The increasing debt — both domestic and foreign — is a serious economic concern. The current debt position exceeds acknowledged thresholds — the fiscal deficit of 5 per cent of GDP and the debt to GDP ratio of less than 60 per cent of GDP. However Dr. Mohamed Z. M. Aazim, Deputy Superintendent of Public [...]


How burdensome is the country’s increasing indebtedness?


The increasing debt — both domestic and foreign — is a serious economic concern. The current debt position exceeds acknowledged thresholds — the fiscal deficit of 5 per cent of GDP and the debt to GDP ratio of less than 60 per cent of GDP.

However Dr. Mohamed Z. M. Aazim, Deputy Superintendent of Public Debt of the Central Bank, in response to my recent columns, says I do not appropriately acknowledge that the debt/GDP ratio has been constantly falling over the years, from 90.6 per cent in 2005 to 78.3 per cent in 2013. Furthermore, he says that when commenting on fiscal deficit of 5.9 per cent, that I have failed to see the continuous improvements since 2009 from 9.9 per cent in 2009 to 5.9 per cent in 2013.

Although the debt/GDP ratio and the fiscal deficit have been brought down, they are far too high and burdensome. This satisfaction with a reduction of these ratios both by the Central Bank and its Deputy Superintendent of Public Debt epitomises complacency about a serious economic problem.

Debt burden
The view that Sri Lanka’s debt burden has been declining is based on a single statistic of the debt to GDP ratio that has declined not due to a decrease in debt but owing to the GDP increasing. Even then, in 2011, this ratio increased and when it decreased it was slight and well below the Government’s own target.
The public debt has ballooned in recent years from Rs. 3,589 billion in 2008 to Rs 6,793 billion in 2013. This is a huge increase of about 90 per cent in just five years. The pertinent issue is not whether it has increased or decreased by a few percentage points as a ratio of GDP, but whether the debt to GDP ratio is at an acceptable level and whether its servicing costs are a burden or not.

It is not simply the amount of the public debt per se that matters, but its composition between short term and long term debt, interest costs, the repayment schedule and overall maturity structure. For instance, there is deterioration in the debt situation even when the debt ratio remains the same or declines, if the maturity structure is skewed towards short term debt. Therefore the mere decline in the debt to GDP ratio is not an adequate indicator of indebtedness.

Debt to GDP threshold
A debt to GDP ratio of over 60 per cent is detrimental to the economy. It is for this reason that in December 2002 the Fiscal Management Responsibility Act (FMRA) was passed in parliament making it mandatory for the Government to take measures to ensure that the fiscal deficit is brought down to 5 percent of GDP in 2006 and kept at that level thereafter. As it turned out, the fiscal deficit was 8 per cent of GDP that year and averaged 8 per cent of GDP in the five years (2004-2008). The FMRA also required the public debt to be brought down to 60 per cent of GDP by 2013. However neither the fiscal deficit targets nor the debt to GDP goal was achieved and in 2004 the FMRA was discontinued owing to the Tsunami difficulties.
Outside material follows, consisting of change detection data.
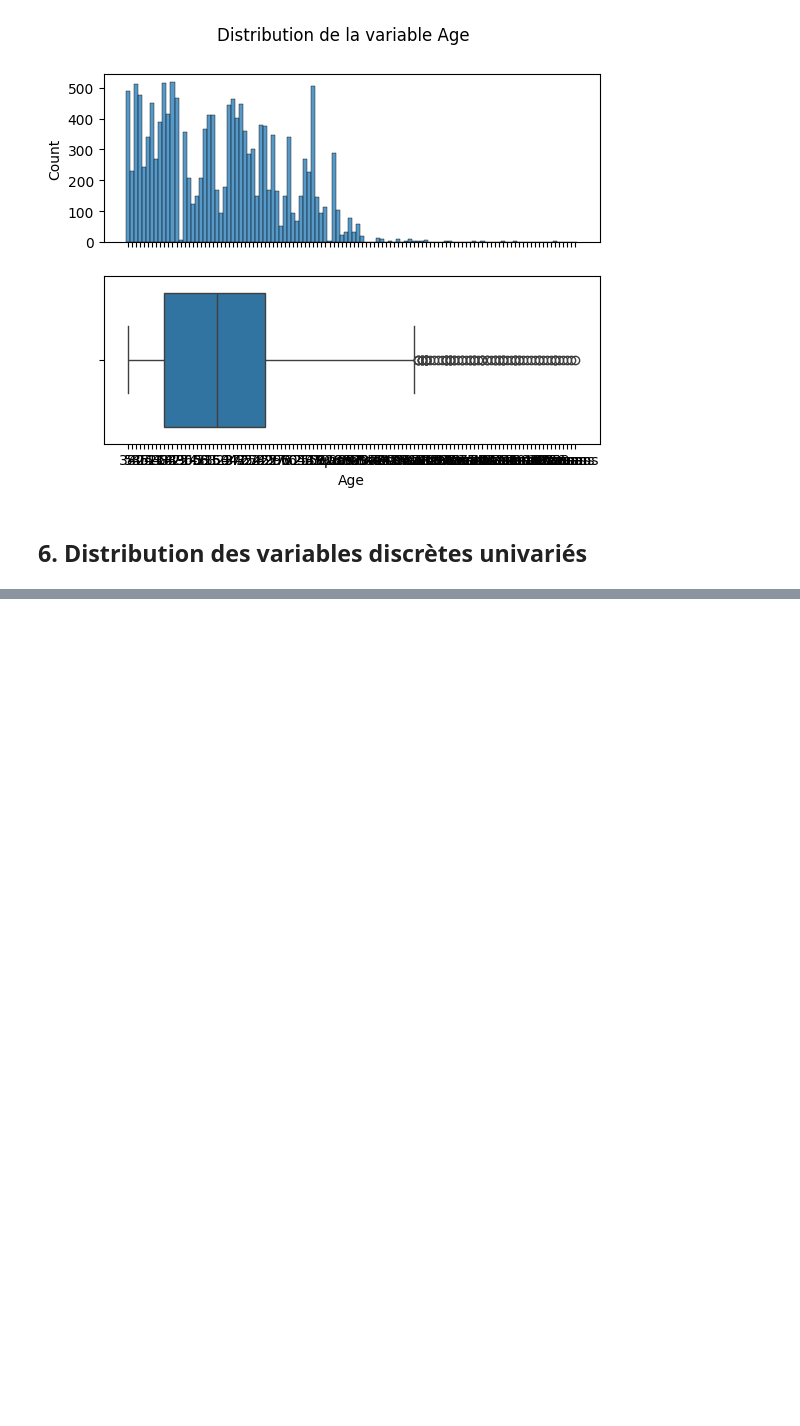
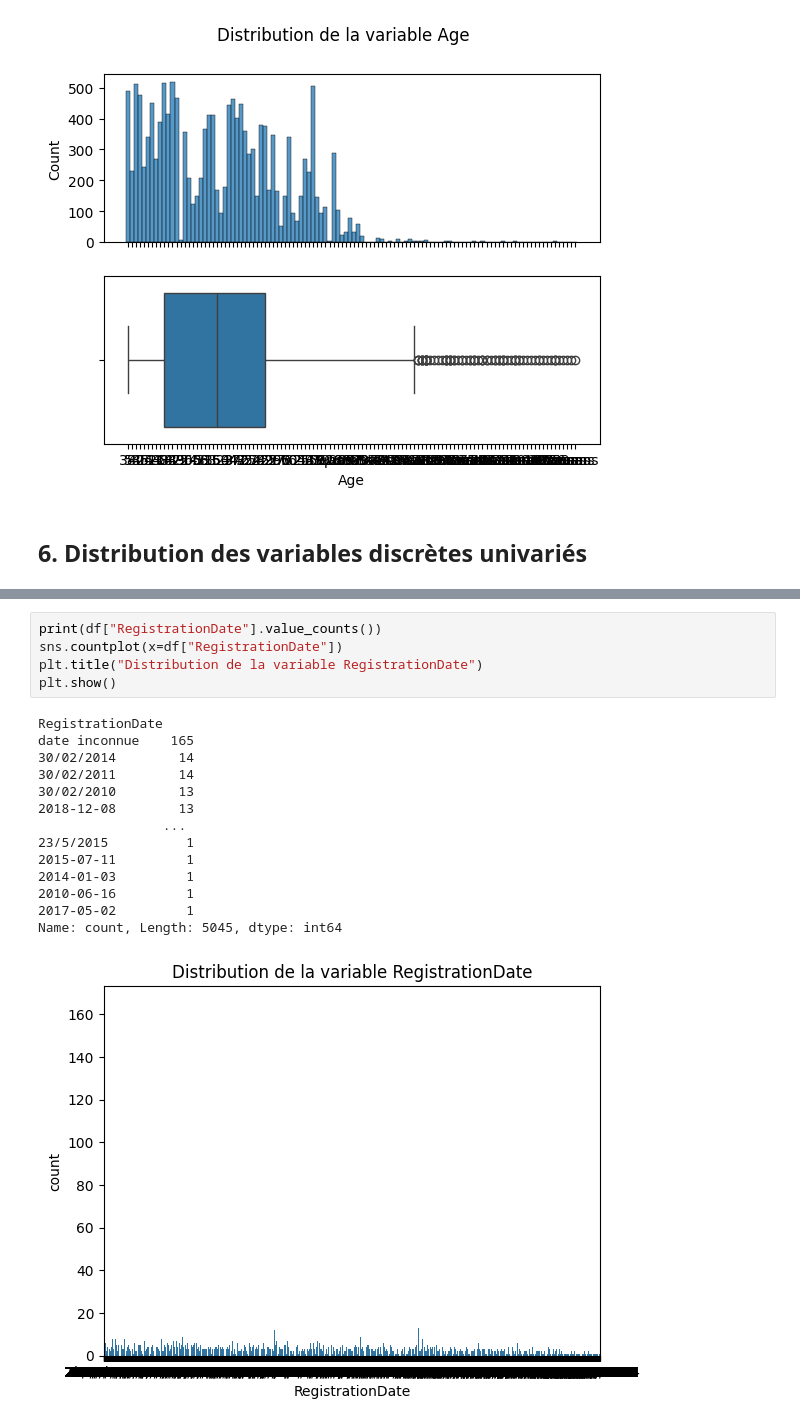
Before and after one commit to romaric420/prediction_depart_client_cycle_complet_ml, a Jupyter notebook: notebooks/01_eda.ipynb, the cells around one changed output, grey strips where cells are left out. Cells and saved outputs as stored; diff of their text form; blank space fills up the shorter version.

```diff
--- a/notebooks/01_eda.ipynb
+++ b/notebooks/01_eda.ipynb
@@ -214,0 +231,20 @@ Name: Age, dtype: object
+# %%
+print(df["RegistrationDate"].value_counts())
+sns.countplot(x=df["RegistrationDate"])
+plt.title("Distribution de la variable RegistrationDate")
+plt.show()
+# %% [output]
+RegistrationDate
+date inconnue    165
+30/02/2014        14
+30/02/2011        14
+30/02/2010        13
+2018-12-08        13
+                ...
+23/5/2015          1
+2015-07-11         1
+2014-01-03         1
+2010-06-16         1
+2017-05-02         1
+Name: count, Length: 5045, dtype: int64
+[figure, added]
```
Also changed, not shown: parts of 22 cells of this notebook, 32 other files.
These objectives have not been achieved even in 2013 when the debt to GDP ratio was as high as 78.3 per cent and the fiscal deficit was 5.9 per cent, even without including debt incurred by state agencies from banks that are contingent liabilities of the Government.
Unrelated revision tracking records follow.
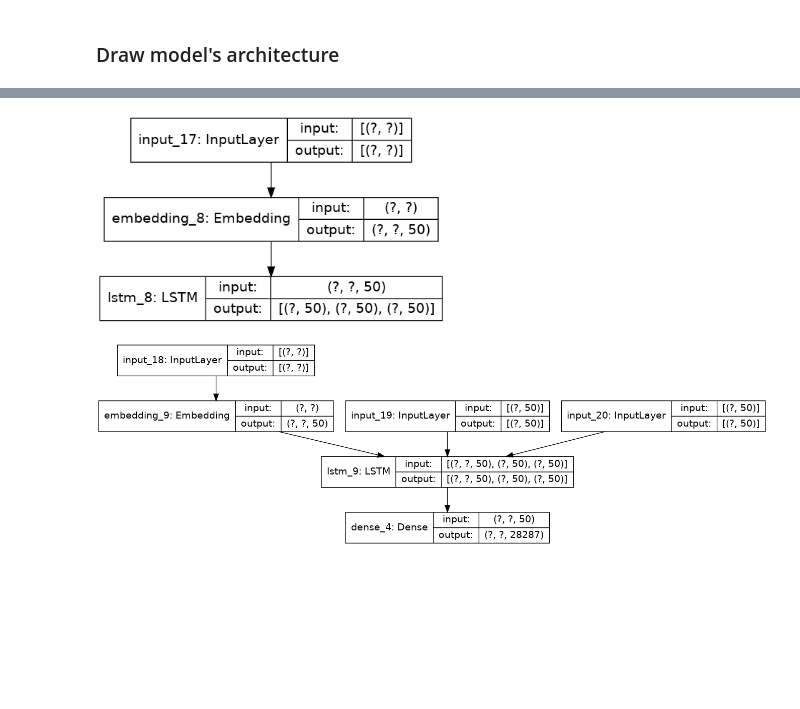
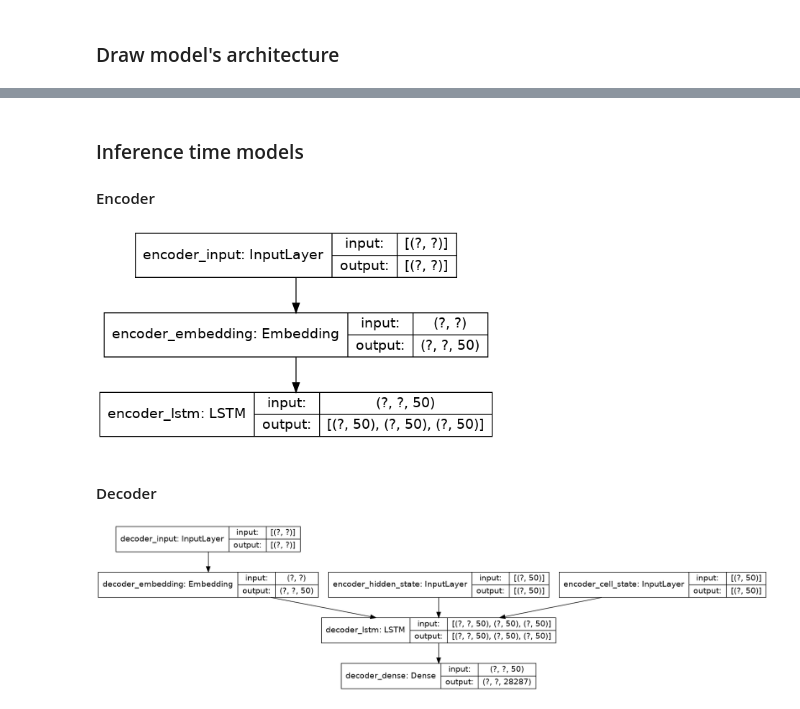
Before and after one commit to mrtj/lstm-translator, a Jupyter notebook: translator.ipynb, the cells around one changed output, grey strips where cells are left out. Saved outputs shown, nothing was run; the diff lists cells and outputs as text; code cells hidden in the pictures; blank space fills up the shorter version.

```diff
--- a/translator.ipynb
+++ b/translator.ipynb
@@ -303,12 +312,17 @@ from tensorflow.keras.utils import plot_model
+# %% [markdown]
+### Inference time models
+#### Encoder
 # %%
-image = plot_model(predictor.encoder_model, show_shapes=True)
-image.width = 350
+image = plot_model(predictor.encoder_model, show_shapes=True, to_file='./doc/inference_encoder.png')
+image.width = 400
 image
 # %% [output]
-[figure, old version]
+[figure, new version]
+# %% [markdown]
+#### Decoder
 # %%
-image = plot_model(predictor.decoder_model, show_shapes=True)
+image = plot_model(predictor.decoder_model, show_shapes=True, to_file='./doc/inference_decoder.png')
 image.width = 1000
 image
 # %% [output]
-[figure, old version]
+[figure, new version]
```
Also changed, not shown: parts of 2 cells of this notebook, 4 other files.
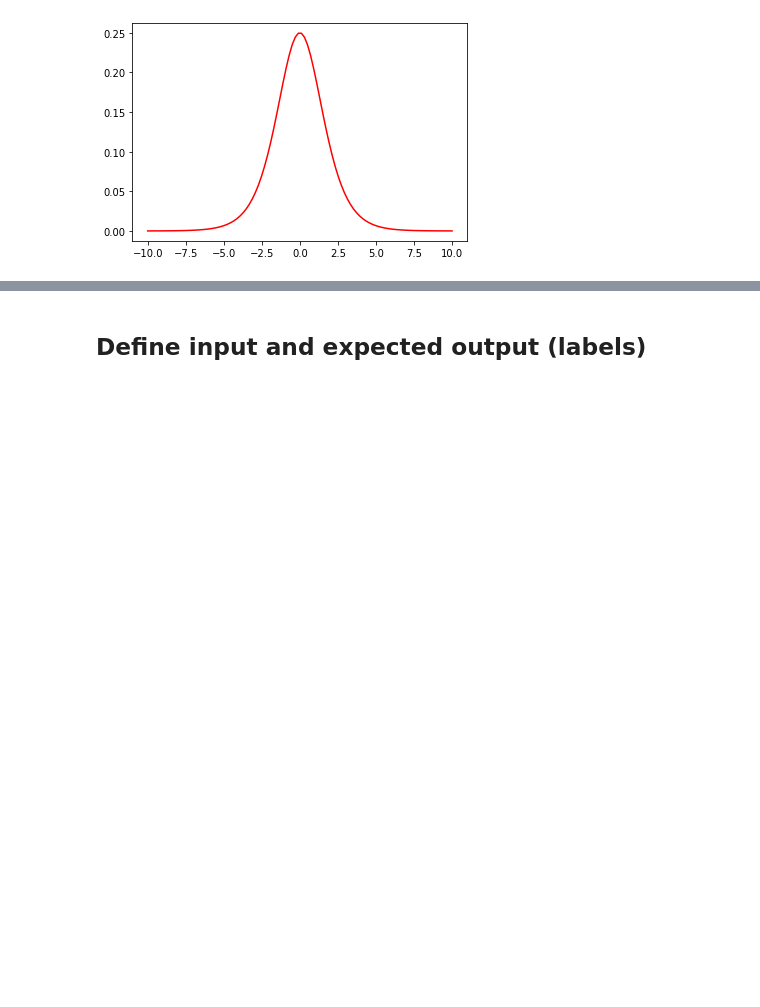
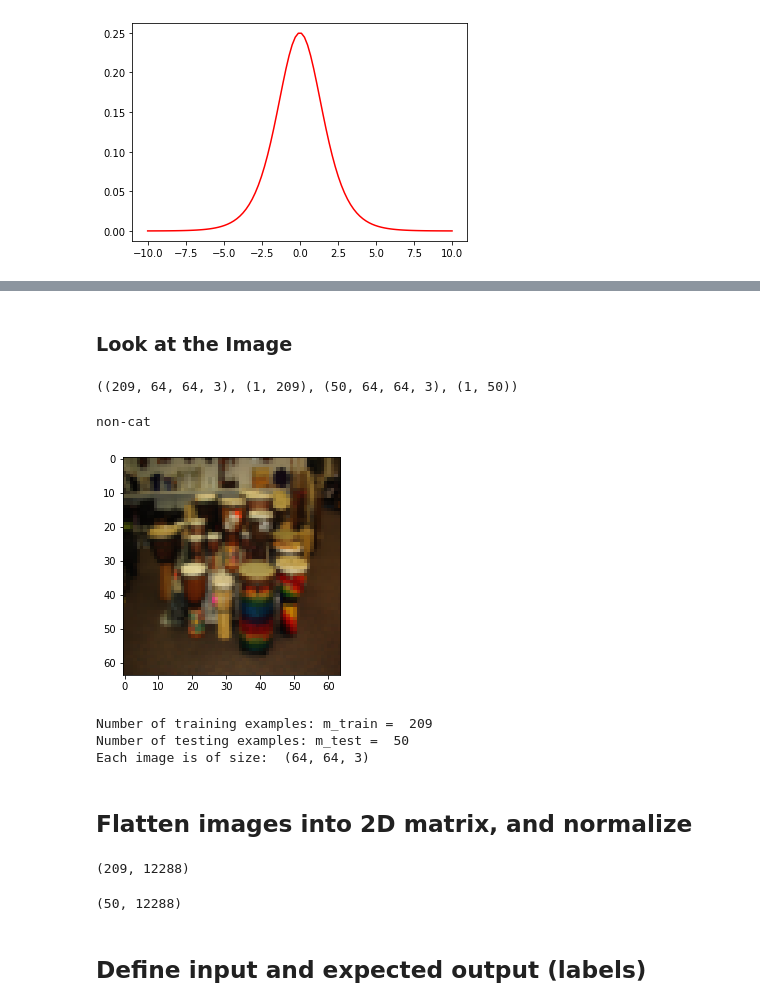
Before and after one commit to mhuang74-data-science-playground/neural-network-101, a Jupyter notebook: notebooks/Image Classification with Numpy.ipynb, the cells around one changed output, grey strips where cells are left out. Cells and saved outputs as stored; diff of their text form; code cells hidden in the pictures; blank space fills up the shorter version.

Commit message:
single pass seems right; training loop not working

```diff
--- a/notebooks/Image Classification with Numpy.ipynb
+++ b/notebooks/Image Classification with Numpy.ipynb
@@ -83,0 +63,35 @@ plt.plot(input, sigmoid_derivative(input), c="r")
+# %% [markdown]
+### Look at the Image
+# %%
+(train_set_x_orig.shape, train_set_y.shape, test_set_x_orig.shape, test_set_y.shape)
+# %% [output]
+((209, 64, 64, 3), (1, 209), (50, 64, 64, 3), (1, 50))
+# %%
+idx = 5
+
+plt.imshow(train_set_x_orig[idx])
+print(classes[np.squeeze(train_set_y[:,idx])].decode('utf-8'))
+# %% [output]
+non-cat
+[figure, added]
+# %%
+
+print ("Number of training examples: m_train = ", train_set_y.shape[1])
+print ("Number of testing examples: m_test = ", test_set_y.shape[1])
+print ("Each image is of size: ", train_set_x_orig.shape[1:4])
+# %% [output]
+Number of training examples: m_train =  209
+Number of testing examples: m_test =  50
+Each image is of size:  (64, 64, 3)
+# %% [markdown]
+## Flatten images into 2D matrix, and normalize
+# %%
+train_set_x_flatten = train_set_x_orig.reshape(train_set_x_orig.shape[0], -1)
+train_set_x_flatten.shape
+# %% [output]
+(209, 12288)
+# %%
+test_set_x_flatten = test_set_x_orig.reshape(test_set_x_orig.shape[0], -1)
+test_set_x_flatten.shape
+# %% [output]
+(50, 12288)
```
Also changed, not shown: parts of 38 cells of this notebook.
Broader analysis
Debt is not necessarily bad for an economy. Foreign borrowing provides a means by which the savings-investment gap could be reduced. However when foreign borrowing exceeds an amount where its servicing costs (interest and capital repayments) through export earnings are too high, then it is on the road to a debt trap. This is particularly so if the borrowed funds are utilised in a manner that does not increase the country’s export earnings.

Economists’ views
Dr. Aazim may recall that at the last annual sessions of the Sri Lanka Economic Association, where he was present and read a paper, there was a consensus that the fiscal deficit should not exceed 5 per cent and that the level of the debt was too high and that it was not the amount of the debt alone that is of consequence, but the high interest rates, conditions of borrowing and the uses of debt that are not resulting in export earnings to make the debt burden less onerous. I don’t think Dr. Aazim disagreed with any of these positions. Being a trained economist he would himself agree, though his response “that does not necessarily reflect the views of the institution he works in,” reflects the Central Bank’s persistent complacency.
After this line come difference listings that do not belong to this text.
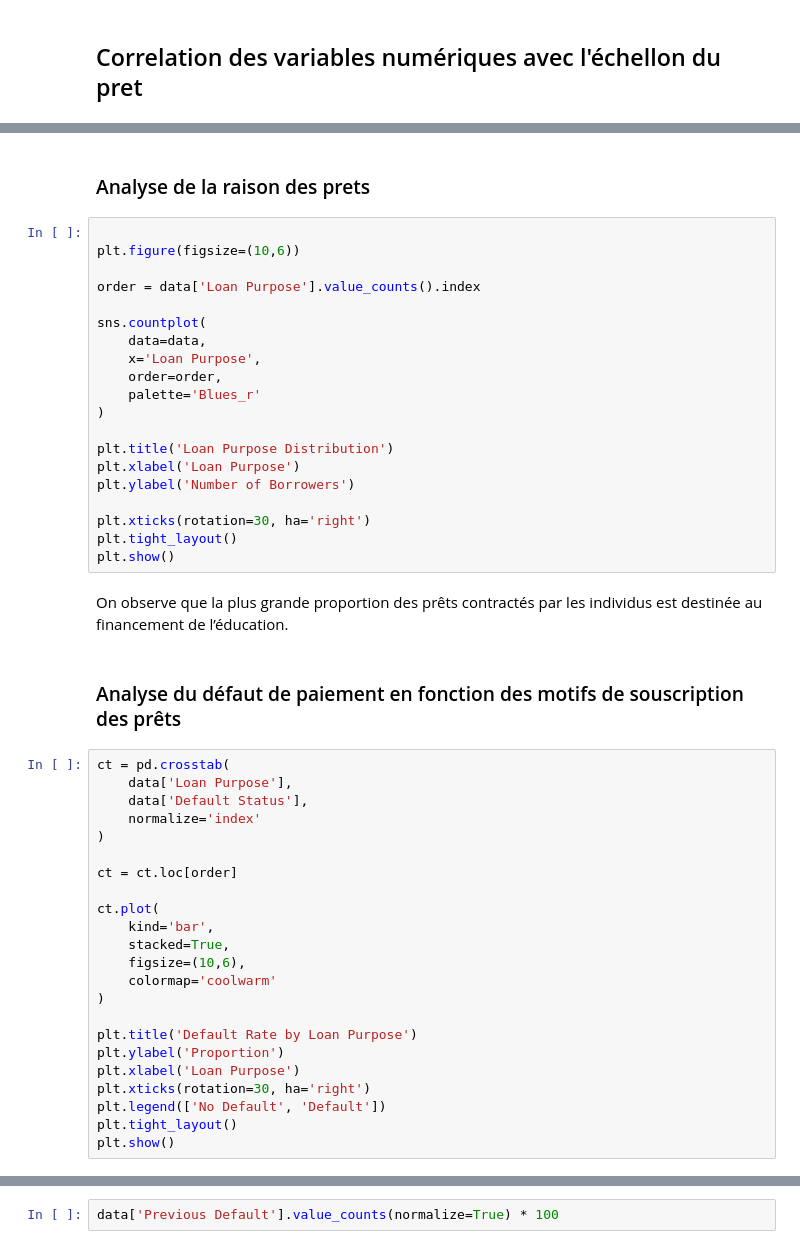
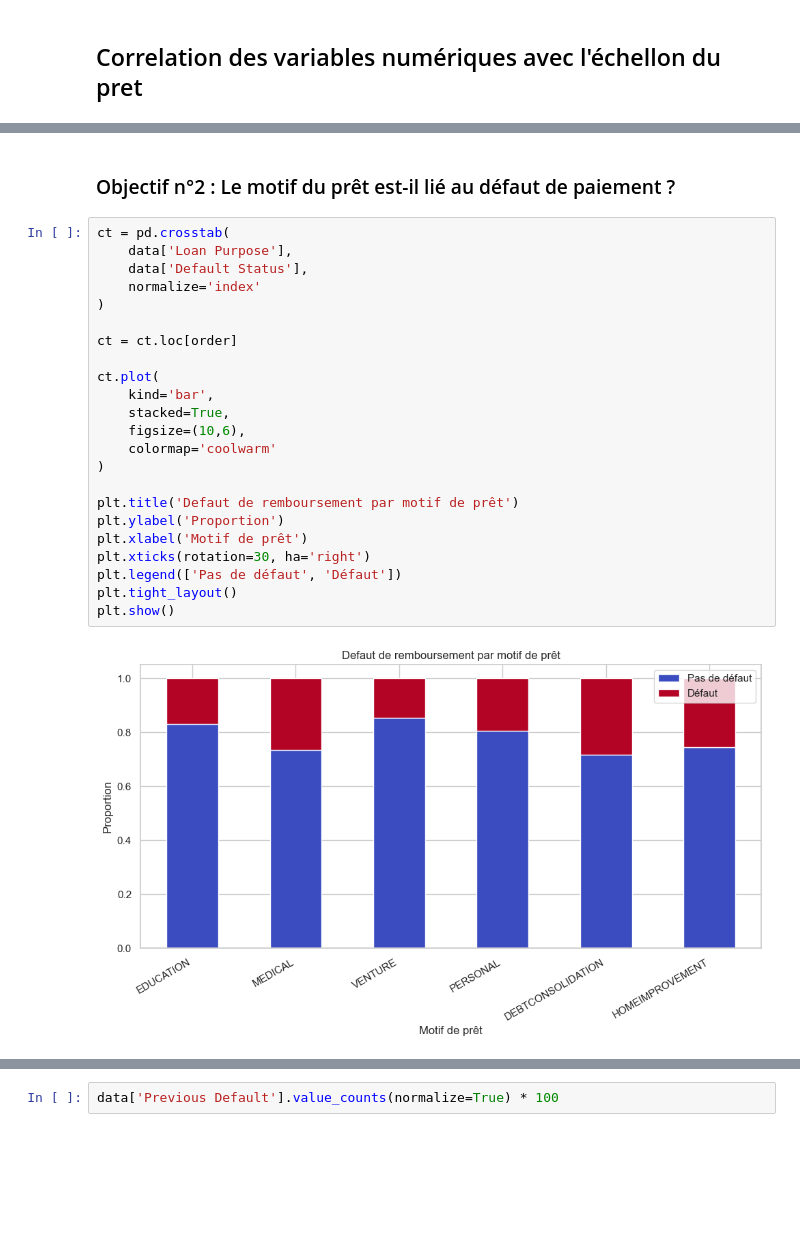
Before and after one commit to YATABARE-Cheikna-Amala/Projet-Final-Python_Pour_la_Data_Science, a Jupyter notebook: Projet_python_pour_la_data_science.ipynb, the cells around one changed output, grey strips where cells are left out. Cells and saved outputs as stored; diff of their text form; blank space fills up the shorter version.

```diff
--- a/Projet_python_pour_la_data_science.ipynb
+++ b/Projet_python_pour_la_data_science.ipynb
@@ -469,49 +548,27 @@ print(f"{'Previous Default':<25} {r:<25.4f} {r**2:<10.4f}")
 # %% [markdown]
-### Analyse de la raison des prets
+### Objectif n°2 : Le motif du prêt est-il lié au défaut de paiement ?
-# %%
-
-plt.figure(figsize=(10,6))
-
-order = data['Loan Purpose'].value_counts().index
-
-sns.countplot(
-    data=data,
-    x='Loan Purpose',
-    order=order,
-    palette='Blues_r'
-)
-
-plt.title('Loan Purpose Distribution')
-plt.xlabel('Loan Purpose')
-plt.ylabel('Number of Borrowers')
-
-plt.xticks(rotation=30, ha='right')
-plt.tight_layout()
-plt.show()
-# %% [markdown]
-On observe que la plus grande proportion des prêts contractés par les individus est destinée au financement de l’éducation.
-# %% [markdown]
-### Analyse du défaut de paiement en fonction des motifs de souscription des prêts
 # %%
 ct = pd.crosstab(
     data['Loan Purpose'],
     data['Default Status'],
     normalize='index'
 )
 
 ct = ct.loc[order]
 
 ct.plot(
     kind='bar',
     stacked=True,
     figsize=(10,6),
     colormap='coolwarm'
 )
 
-plt.title('Default Rate by Loan Purpose')
+plt.title('Defaut de remboursement par motif de prêt')
 plt.ylabel('Proportion')
-plt.xlabel('Loan Purpose')
+plt.xlabel('Motif de prêt')
 plt.xticks(rotation=30, ha='right')
-plt.legend(['No Default', 'Default'])
+plt.legend(['Pas de défaut', 'Défaut'])
 plt.tight_layout()
 plt.show()
+# %% [output]
+[figure, added]
```
Also changed, not shown: parts of 16 cells of this notebook.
Debt burden
The debt servicing cost as a proportion of revenue is a better indicator of the crippling effect of the large public debt. In 2009 and 2010 debt servicing cost was 118 per cent and 104 per cent of revenue and in 2013 too debt servicing costs absorbed more than the total revenue (102 per cent). The inadequacy of revenue to meet debt servicing costs means that all current and capital expenditure have to be met by further borrowing from domestic and foreign sources. The high debt servicing costs have distorted priorities in public expenditure allocations and funding for education and health have been inadequate.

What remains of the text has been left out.